The study did not examine private nonprofit universities.
Cottom and her colleagues found that 46 percent of university presidents began their careers in something other than a tenure-track position and followed nontraditional paths, beginning their careers in administrative roles or in “nonacademic positions such as in a corporation, military or government,” suggesting that “diverse career pathways for university presidents are common.”
Cottom and her colleagues also point out that most of the institutions they studied were doctoral universities that “maintain the status quo by hiring presidents whose backgrounds look similar to the current culture of the university. To the extent that professionalization to tenure-track faculty cultures predisposes one with beliefs and norms of academic leadership versus corporate leadership, these academic presidents are still the likely university president.”

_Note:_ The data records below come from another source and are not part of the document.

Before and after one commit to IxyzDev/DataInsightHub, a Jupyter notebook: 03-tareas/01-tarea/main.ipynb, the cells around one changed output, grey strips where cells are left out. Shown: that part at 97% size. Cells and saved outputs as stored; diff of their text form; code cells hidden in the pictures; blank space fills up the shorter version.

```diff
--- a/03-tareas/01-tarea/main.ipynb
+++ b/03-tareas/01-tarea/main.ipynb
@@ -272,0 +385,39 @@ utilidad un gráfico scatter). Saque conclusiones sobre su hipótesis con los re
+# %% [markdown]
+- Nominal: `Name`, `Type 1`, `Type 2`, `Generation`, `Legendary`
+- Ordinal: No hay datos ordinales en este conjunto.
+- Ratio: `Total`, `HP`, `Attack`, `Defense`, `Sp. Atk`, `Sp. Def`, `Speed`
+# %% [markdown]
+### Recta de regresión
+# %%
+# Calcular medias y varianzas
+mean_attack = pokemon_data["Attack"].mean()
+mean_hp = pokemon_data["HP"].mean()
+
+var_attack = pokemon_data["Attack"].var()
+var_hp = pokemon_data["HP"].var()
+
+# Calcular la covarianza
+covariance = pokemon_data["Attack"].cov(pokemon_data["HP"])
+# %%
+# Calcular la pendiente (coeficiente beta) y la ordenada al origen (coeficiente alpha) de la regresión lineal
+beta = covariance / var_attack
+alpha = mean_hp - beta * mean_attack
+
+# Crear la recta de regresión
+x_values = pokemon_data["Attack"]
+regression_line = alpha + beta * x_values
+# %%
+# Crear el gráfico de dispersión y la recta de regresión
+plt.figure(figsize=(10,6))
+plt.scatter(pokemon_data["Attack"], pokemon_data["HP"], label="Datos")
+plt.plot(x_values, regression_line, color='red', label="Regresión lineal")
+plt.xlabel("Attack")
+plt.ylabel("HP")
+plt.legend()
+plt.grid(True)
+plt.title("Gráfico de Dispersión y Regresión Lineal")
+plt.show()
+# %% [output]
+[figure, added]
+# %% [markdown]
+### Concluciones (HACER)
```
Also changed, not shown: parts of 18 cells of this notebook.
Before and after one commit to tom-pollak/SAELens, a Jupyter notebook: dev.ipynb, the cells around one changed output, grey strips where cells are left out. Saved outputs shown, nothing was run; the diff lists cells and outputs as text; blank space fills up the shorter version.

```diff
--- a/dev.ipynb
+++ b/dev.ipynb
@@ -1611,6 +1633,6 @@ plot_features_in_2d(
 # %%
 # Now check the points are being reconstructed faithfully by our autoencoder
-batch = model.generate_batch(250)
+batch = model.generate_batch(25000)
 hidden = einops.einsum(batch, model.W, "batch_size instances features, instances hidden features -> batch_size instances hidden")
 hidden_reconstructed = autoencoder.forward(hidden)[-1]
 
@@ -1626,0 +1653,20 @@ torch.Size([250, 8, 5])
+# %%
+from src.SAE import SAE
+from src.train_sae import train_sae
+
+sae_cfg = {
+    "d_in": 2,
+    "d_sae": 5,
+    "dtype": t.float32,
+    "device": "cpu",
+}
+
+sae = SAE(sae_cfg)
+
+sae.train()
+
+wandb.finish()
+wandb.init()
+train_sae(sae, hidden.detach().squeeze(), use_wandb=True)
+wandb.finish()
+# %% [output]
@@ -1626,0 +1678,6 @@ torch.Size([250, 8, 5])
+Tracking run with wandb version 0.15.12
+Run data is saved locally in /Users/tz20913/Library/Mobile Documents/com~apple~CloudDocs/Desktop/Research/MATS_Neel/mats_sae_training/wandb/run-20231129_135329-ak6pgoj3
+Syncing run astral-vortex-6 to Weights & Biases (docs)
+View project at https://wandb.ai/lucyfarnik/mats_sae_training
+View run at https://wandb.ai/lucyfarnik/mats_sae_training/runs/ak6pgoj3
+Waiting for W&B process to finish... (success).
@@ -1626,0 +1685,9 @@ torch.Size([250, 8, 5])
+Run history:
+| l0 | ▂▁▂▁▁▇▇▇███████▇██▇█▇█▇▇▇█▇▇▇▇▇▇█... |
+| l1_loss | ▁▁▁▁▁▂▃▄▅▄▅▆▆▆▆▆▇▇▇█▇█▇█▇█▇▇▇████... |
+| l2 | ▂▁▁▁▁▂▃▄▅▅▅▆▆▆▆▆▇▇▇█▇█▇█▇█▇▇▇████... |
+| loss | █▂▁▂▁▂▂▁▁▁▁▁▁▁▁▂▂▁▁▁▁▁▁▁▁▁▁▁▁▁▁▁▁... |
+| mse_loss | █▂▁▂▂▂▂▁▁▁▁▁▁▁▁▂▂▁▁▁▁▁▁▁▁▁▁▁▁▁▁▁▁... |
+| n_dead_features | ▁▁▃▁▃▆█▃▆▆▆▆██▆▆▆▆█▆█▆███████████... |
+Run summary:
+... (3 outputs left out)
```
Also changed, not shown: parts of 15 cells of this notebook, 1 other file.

Carl J. Strikwerda, president of Pennsylvania’s Elizabethtown College, called the findings “promising.”
“We should do more work on actual pathways on which people get to the president,” said Strikwerda, who wrote about paths to the presidency in an essay for Inside Higher Ed last year. “I think the categories ‘traditional’ and ‘nontraditional’ are not particularly helpful. We’ve got to be more subtle than that.”
He said much of the previous research on how people get to the presidency has focused simply on the person’s previous job.
“Most of us in academia don’t find that a particularly useful piece of information,” he said. “What’s more interesting is to look at clusters: Which institutions had a lot of people go through as maybe a dean or some other kind of administrator?”
He noted that as a history professor and associate dean at the University of Kansas from 1987 to 2004, he worked with “about six or eight people who are college presidents now — we were all at Kansas at the same time.”
A more meaningful question than “What was your previous job?” is “What are the kinds of institutions, and especially even at a point in time, where those people actually got influenced enough to become a president?”
While most of his Kansas colleagues were tenure track, a few weren’t. Among the presidents of colleges near Elizabethtown, he said, several were “academically acculturated” in universities, but not necessarily tenure-track faculty. “That’s a very important subsector of potential presidents,” he said.
“The successful nontraditional presidents who come particularly to public institutions are ones who have the ability to understand the academic culture and actually still thrive in it,” he said, citing former U.S. defense secretary Robert Gates, at one time the president of Texas A&M University. Gates is now chancellor of the College of William & Mary.
“You have to be a very sharp, culturally sensitive individual to be successful,” Strikwerda said. “You can do it — you just have to be sort of an amateur anthropologist: ‘How does this group work? What are the codes? How do I create change here?’ You can’t just take a lesson directly from one sector to another.”